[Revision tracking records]

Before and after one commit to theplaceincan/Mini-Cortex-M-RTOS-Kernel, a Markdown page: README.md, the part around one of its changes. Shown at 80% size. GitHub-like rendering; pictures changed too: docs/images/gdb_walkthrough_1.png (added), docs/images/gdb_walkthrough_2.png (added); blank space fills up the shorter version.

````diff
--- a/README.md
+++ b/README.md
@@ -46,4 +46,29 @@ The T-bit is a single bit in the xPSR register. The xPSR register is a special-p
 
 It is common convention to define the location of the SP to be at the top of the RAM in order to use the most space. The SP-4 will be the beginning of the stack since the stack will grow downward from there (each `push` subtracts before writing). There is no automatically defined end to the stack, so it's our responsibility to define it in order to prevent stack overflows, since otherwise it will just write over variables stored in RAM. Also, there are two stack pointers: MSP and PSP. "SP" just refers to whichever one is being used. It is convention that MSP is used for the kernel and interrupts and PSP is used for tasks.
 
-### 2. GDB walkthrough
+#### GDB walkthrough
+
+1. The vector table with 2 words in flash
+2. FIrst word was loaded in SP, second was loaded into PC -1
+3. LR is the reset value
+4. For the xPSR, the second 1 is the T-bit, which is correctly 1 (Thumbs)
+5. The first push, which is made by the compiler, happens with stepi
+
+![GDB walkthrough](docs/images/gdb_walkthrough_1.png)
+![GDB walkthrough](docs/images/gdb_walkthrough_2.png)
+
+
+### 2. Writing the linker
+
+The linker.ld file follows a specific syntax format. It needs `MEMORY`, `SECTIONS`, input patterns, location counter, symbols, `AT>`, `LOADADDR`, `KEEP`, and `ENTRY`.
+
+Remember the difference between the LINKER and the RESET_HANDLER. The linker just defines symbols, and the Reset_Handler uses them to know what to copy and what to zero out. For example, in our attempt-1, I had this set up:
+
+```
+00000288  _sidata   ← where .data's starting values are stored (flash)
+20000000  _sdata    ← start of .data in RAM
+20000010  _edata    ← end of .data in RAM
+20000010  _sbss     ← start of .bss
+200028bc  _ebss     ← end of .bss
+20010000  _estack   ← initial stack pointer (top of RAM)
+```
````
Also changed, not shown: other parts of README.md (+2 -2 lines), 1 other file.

Your task :: If a line in the entries above contains the word "data", copy it.

Exercise solution ::
+00000288  _sidata   ← where .data's starting values are stored (flash)
+20000000  _sdata    ← start of .data in RAM
+20000010  _edata    ← end of .data in RAM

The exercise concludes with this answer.